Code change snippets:
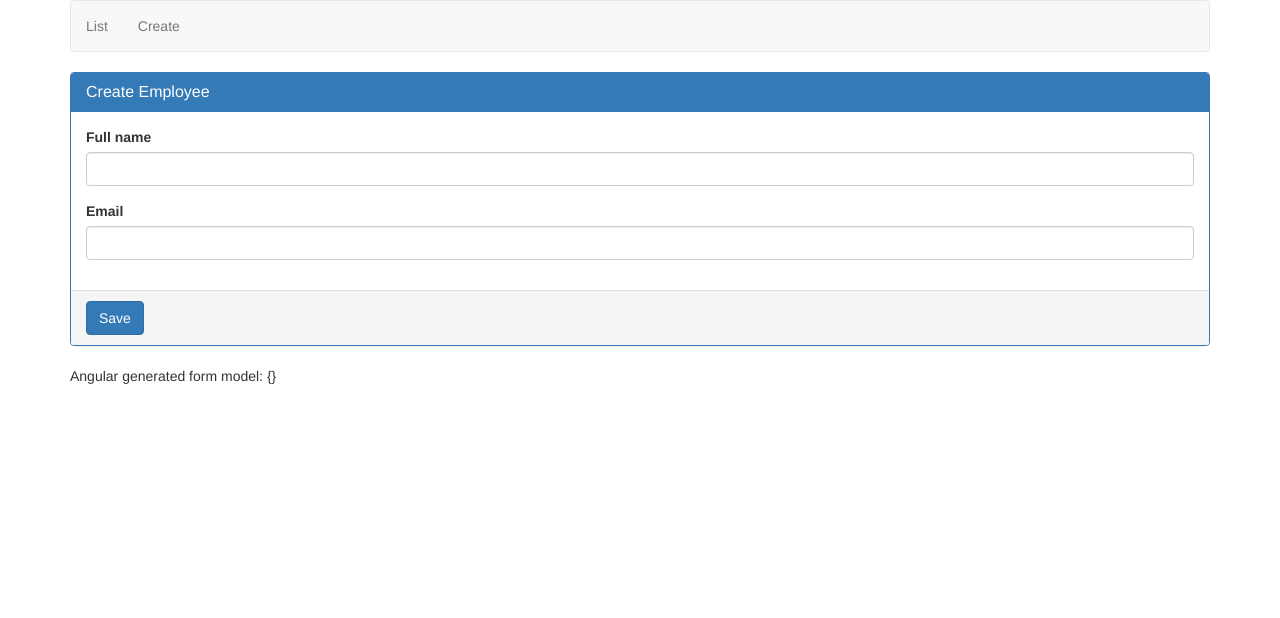
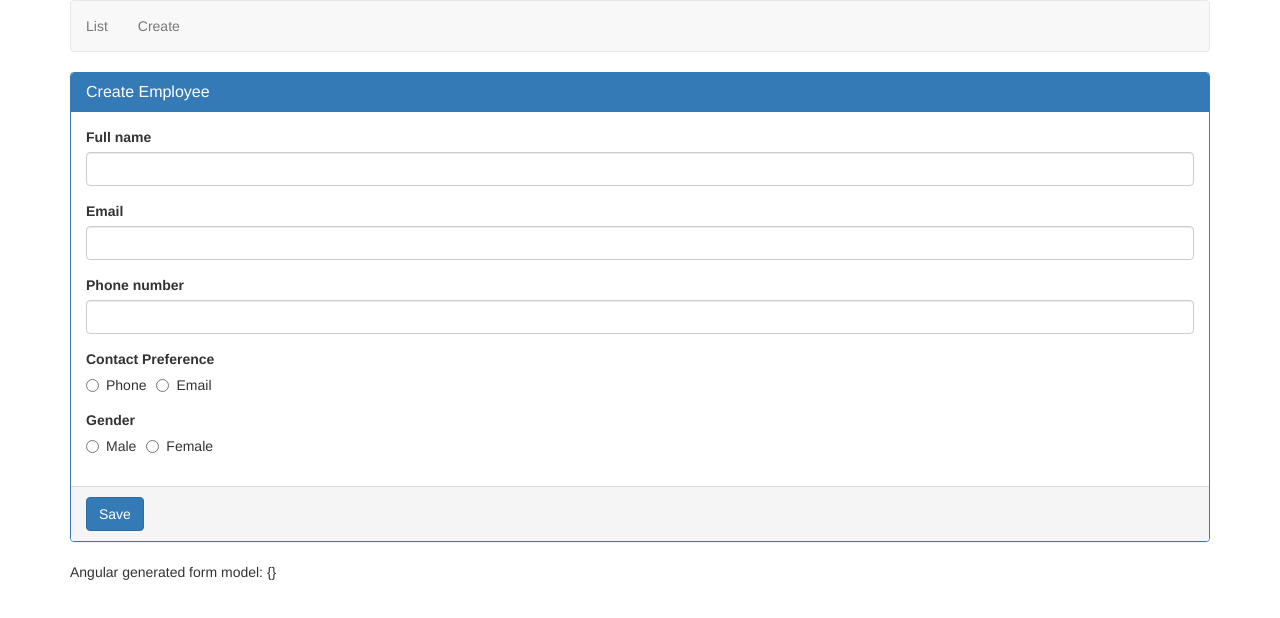
Before and after one commit to sirfan24/AngularCrud, an Angular app: page /create in a window 1280 px wide. Shown: the top 618 px of the page. Built offline with nearby package versions, Linux system fonts and the light colour scheme.

Commit message:
Part 6 - Angular radio control

```diff
--- a/src/app/employees/create-employee.component.html
+++ b/src/app/employees/create-employee.component.html
@@ -25,6 +25,65 @@
           class="form-control"
         />
       </div>
+
+      <div class="form-group">
+        <label for="phoneNumber">Phone number</label>
+        <input
+          id="phoneNumber"
+          name="phoneNumber"
+          [(ngModel)]="phoneNumber"
+          type="text"
+          class="form-control"
+        />
+      </div>
+
+      <div class="form-group">
+        <label>Contact Preference</label>
+        <div class="form-group">
+          <label class="radio-inline">
+            <input
+              type="radio"
+              value="male"
+              name="contactPreference"
+              [(ngModel)]="contactPreference"
+            />
+            Phone
+          </label>
+          <label class="radio-inline">
+            <input
+              type="radio"
+              value="female"
+              name="contactPreference"
+              [(ngModel)]="contactPreference"
+            />
+            Email
+          </label>
+        </div>
+      </div>
+
+      <div class="form-group">
+        <label>Gender</label>
+        <div class="form-group">
+          <label class="radio-inline">
+            <input
+              type="radio"
+              value="male"
+              name="gender"
+              [(ngModel)]="gender"
+            />
+            Male
+          </label>
+          <label class="radio-inline">
+            <input
+              type="radio"
+              value="female"
+              name="gender"
+              [(ngModel)]="gender"
+            />
+            Female
+          </label>
+        </div>
+      </div>
     </div>
     <div class="panel-footer">
       <button type="submit" class="btn btn-primary">Save</button>
```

*WHAT TO DO*
Give the records above again verbatim, pictures omitted.

*ANSWER SPACE*
Before and after one commit to sirfan24/AngularCrud, an Angular app: page /create in a window 1280 px wide. Shown: the top 618 px of the page. Built offline with nearby package versions, Linux system fonts and the light colour scheme.

Commit message:
Part 6 - Angular radio control

```diff
--- a/src/app/employees/create-employee.component.html
+++ b/src/app/employees/create-employee.component.html
@@ -25,6 +25,65 @@
           class="form-control"
         />
       </div>
+
+      <div class="form-group">
+        <label for="phoneNumber">Phone number</label>
+        <input
+          id="phoneNumber"
+          name="phoneNumber"
+          [(ngModel)]="phoneNumber"
+          type="text"
+          class="form-control"
+        />
+      </div>
+
+      <div class="form-group">
+        <label>Contact Preference</label>
+        <div class="form-group">
+          <label class="radio-inline">
+            <input
+              type="radio"
+              value="male"
+              name="contactPreference"
+              [(ngModel)]="contactPreference"
+            />
+            Phone
+          </label>
+          <label class="radio-inline">
+            <input
+              type="radio"
+              value="female"
+              name="contactPreference"
+              [(ngModel)]="contactPreference"
+            />
+            Email
+          </label>
+        </div>
+      </div>
+
+      <div class="form-group">
+        <label>Gender</label>
+        <div class="form-group">
+          <label class="radio-inline">
+            <input
+              type="radio"
+              value="male"
+              name="gender"
+              [(ngModel)]="gender"
+            />
+            Male
+          </label>
+          <label class="radio-inline">
+            <input
+              type="radio"
+              value="female"
+              name="gender"
+              [(ngModel)]="gender"
+            />
+            Female
+          </label>
+        </div>
+      </div>
     </div>
     <div class="panel-footer">
       <button type="submit" class="btn btn-primary">Save</button>
```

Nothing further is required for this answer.